Activity:
With the pictures left out, output the records below exactly.

Material provided:
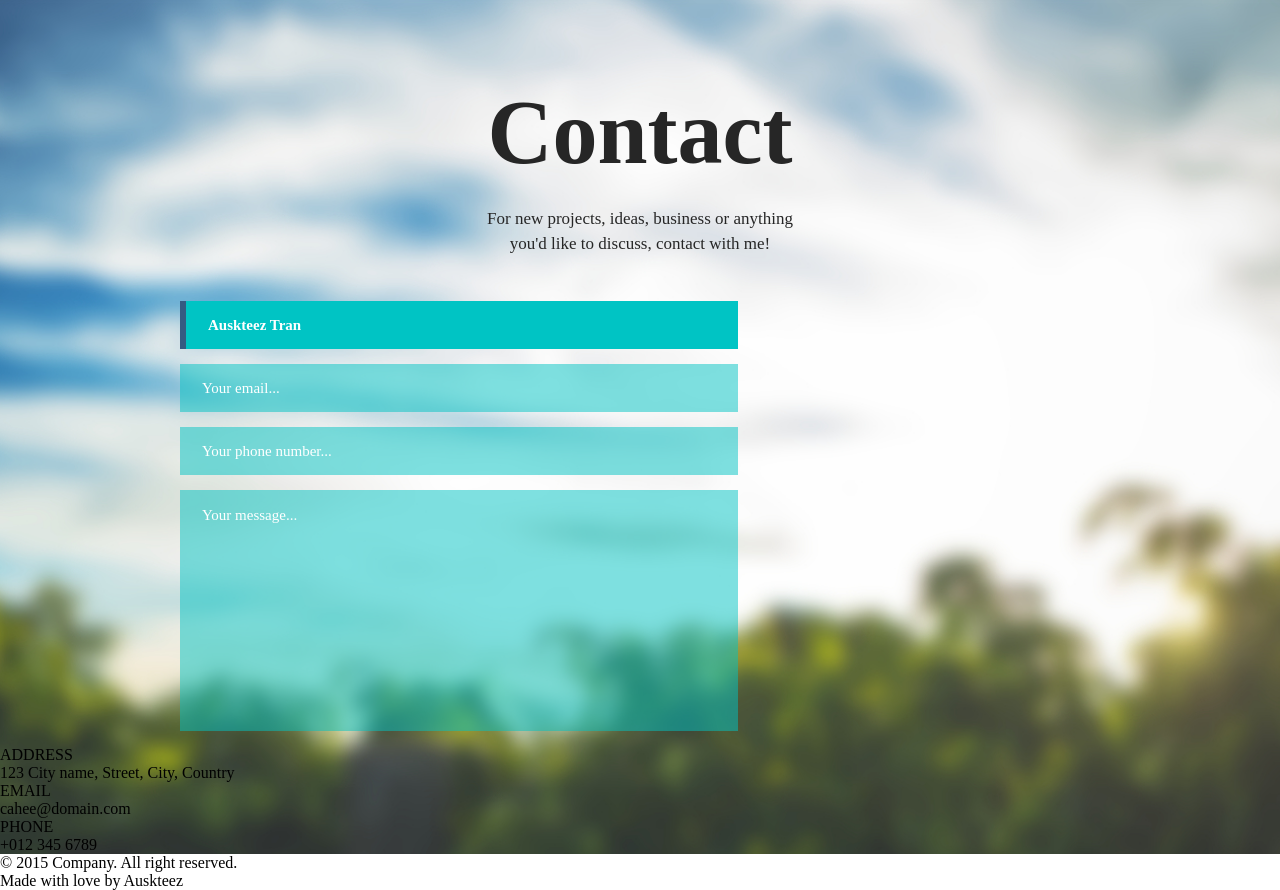
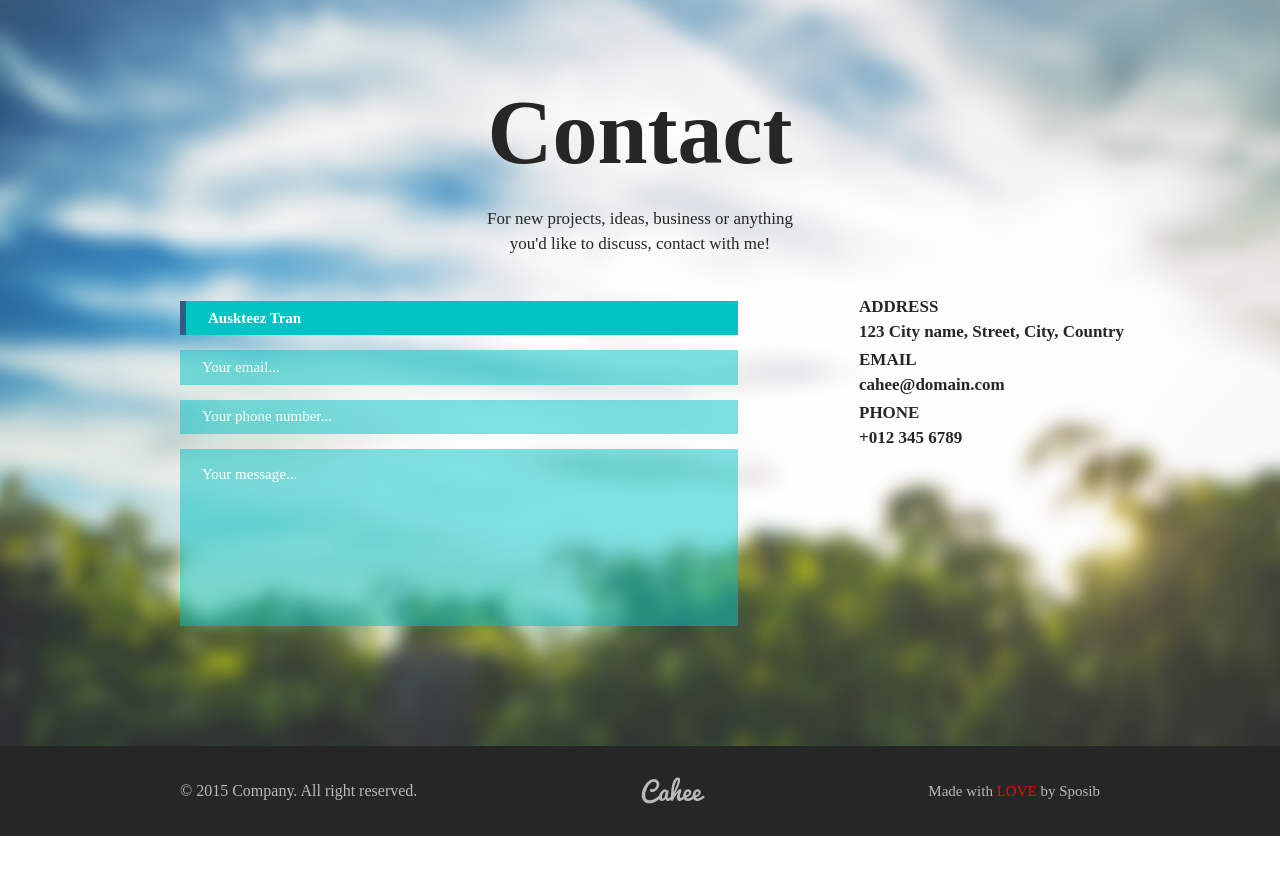
Before and after one commit to sposibb/lessons12_1, a plain HTML site: page index.html in a window 1280 px wide. After the commit the page ends 836 px from the top, so only its background shows below. Drawn offline with Linux system fonts and the light colour scheme.

Commit message:
all css add

```diff
--- a/css/style.css
+++ b/css/style.css
@@ -77,6 +77,11 @@ form {
   line-height: 18px;
   color: white;
 }
+input[type="number"]::-webkit-outer-spin-button,
+input[type="number"]::-webkit-inner-spin-button {
+  -webkit-appearance: none;
+  margin: 0;
+}
 #textarea::placeholder {
   font-family: "Raleway";
   font-style: normal;
@@ -89,4 +94,56 @@ form {
   resize: none;
   padding-top: 16px;
   height: 250px;
+  margin-bottom: 120px;
 }
+.column_form {
+  display: flex;
+}
+.info_form {
+  font-family: "Raleway";
+  font-style: normal;
+  font-weight: bold;
+  font-size: 17px;
+  line-height: 25px;
+  color: #262626;
+  margin-left: 121px;
+  display: flex;
+  flex-direction: column;
+}
+.bottom_p {
+  margin-top: -7px;
+  margin-bottom: 10px;
+}
+footer {
+  height: 90px;
+  background: url(/img/BG_footer.png) center center no-repeat;
+  background-size: cover;
+  display: flex;
+  justify-content: space-between;
+}
+.footer_p1 {
+  margin-left: 180px;
+  margin-top: 35px;
+  font-family: "Raleway";
+  font-style: normal;
+  font-weight: 300;
+  font-size: 16px;
+  line-height: 19px;
+  color: #b9b9b9;
+}
+.footer_p2 {
+  font-family: "Raleway";
+  font-style: normal;
+  font-weight: 300;
+  font-size: 15px;
+  line-height: 18px;
+  color: #b9b9b9;
+  margin-right: 180px;
+  margin-top: 36px;
+}
+.logo_img {
+  margin-top: 31px;
+}
+.love {
+  color: red;
+}
--- a/index.html
+++ b/index.html
@@ -20,6 +20,7 @@
           For new projects, ideas, business or anything <br />
           you'd like to discuss, contact with me!
         </p>
+        <div class="column_form">
           <form action="get">
             <label for="text"></label>
             <input
@@ -53,26 +54,28 @@
               placeholder="Your message..."
             ></textarea>
           </form>
-
-        <div>
-          <p>
+          <div class="info_form">
+            <p class="bottom_p">
               ADDRESS <br />
               123 City name, Street, City, Country
             </p>
-          <p>
+            <p class="bottom_p">
               EMAIL <br />
               cahee@domain.com
             </p>
-          <p>
+            <p class="bottom_p">
               PHONE <br />
               +012 345 6789
             </p>
           </div>
+        </div>
       </section>
       <footer>
-        <p>© 2015 Company. All right reserved.</p>
-        <div></div>
-        <p>Made with love by Auskteez</p>
+        <p class="footer_p1">© 2015 Company. All right reserved.</p>
+        <div class="logo_img"><img src="img/logo (1).png" alt="Logo" /></div>
+        <p class="footer_p2">
+          Made with <span class="love">LOVE</span> by Sposib
+        </p>
       </footer>
     </main>
   </body>
```
Lines whose indentation alone changed are shown as unchanged.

The answer:
Before and after one commit to sposibb/lessons12_1, a plain HTML site: page index.html in a window 1280 px wide. After the commit the page ends 836 px from the top, so only its background shows below. Drawn offline with Linux system fonts and the light colour scheme.

Commit message:
all css add

```diff
--- a/css/style.css
+++ b/css/style.css
@@ -77,6 +77,11 @@ form {
   line-height: 18px;
   color: white;
 }
+input[type="number"]::-webkit-outer-spin-button,
+input[type="number"]::-webkit-inner-spin-button {
+  -webkit-appearance: none;
+  margin: 0;
+}
 #textarea::placeholder {
   font-family: "Raleway";
   font-style: normal;
@@ -89,4 +94,56 @@ form {
   resize: none;
   padding-top: 16px;
   height: 250px;
+  margin-bottom: 120px;
 }
+.column_form {
+  display: flex;
+}
+.info_form {
+  font-family: "Raleway";
+  font-style: normal;
+  font-weight: bold;
+  font-size: 17px;
+  line-height: 25px;
+  color: #262626;
+  margin-left: 121px;
+  display: flex;
+  flex-direction: column;
+}
+.bottom_p {
+  margin-top: -7px;
+  margin-bottom: 10px;
+}
+footer {
+  height: 90px;
+  background: url(/img/BG_footer.png) center center no-repeat;
+  background-size: cover;
+  display: flex;
+  justify-content: space-between;
+}
+.footer_p1 {
+  margin-left: 180px;
+  margin-top: 35px;
+  font-family: "Raleway";
+  font-style: normal;
+  font-weight: 300;
+  font-size: 16px;
+  line-height: 19px;
+  color: #b9b9b9;
+}
+.footer_p2 {
+  font-family: "Raleway";
+  font-style: normal;
+  font-weight: 300;
+  font-size: 15px;
+  line-height: 18px;
+  color: #b9b9b9;
+  margin-right: 180px;
+  margin-top: 36px;
+}
+.logo_img {
+  margin-top: 31px;
+}
+.love {
+  color: red;
+}
--- a/index.html
+++ b/index.html
@@ -20,6 +20,7 @@
           For new projects, ideas, business or anything <br />
           you'd like to discuss, contact with me!
         </p>
+        <div class="column_form">
           <form action="get">
             <label for="text"></label>
             <input
@@ -53,26 +54,28 @@
               placeholder="Your message..."
             ></textarea>
           </form>
-
-        <div>
-          <p>
+          <div class="info_form">
+            <p class="bottom_p">
               ADDRESS <br />
               123 City name, Street, City, Country
             </p>
-          <p>
+            <p class="bottom_p">
               EMAIL <br />
               cahee@domain.com
             </p>
-          <p>
+            <p class="bottom_p">
               PHONE <br />
               +012 345 6789
             </p>
           </div>
+        </div>
       </section>
       <footer>
-        <p>© 2015 Company. All right reserved.</p>
-        <div></div>
-        <p>Made with love by Auskteez</p>
+        <p class="footer_p1">© 2015 Company. All right reserved.</p>
+        <div class="logo_img"><img src="img/logo (1).png" alt="Logo" /></div>
+        <p class="footer_p2">
+          Made with <span class="love">LOVE</span> by Sposib
+        </p>
       </footer>
     </main>
   </body>
```
Lines whose indentation alone changed are shown as unchanged.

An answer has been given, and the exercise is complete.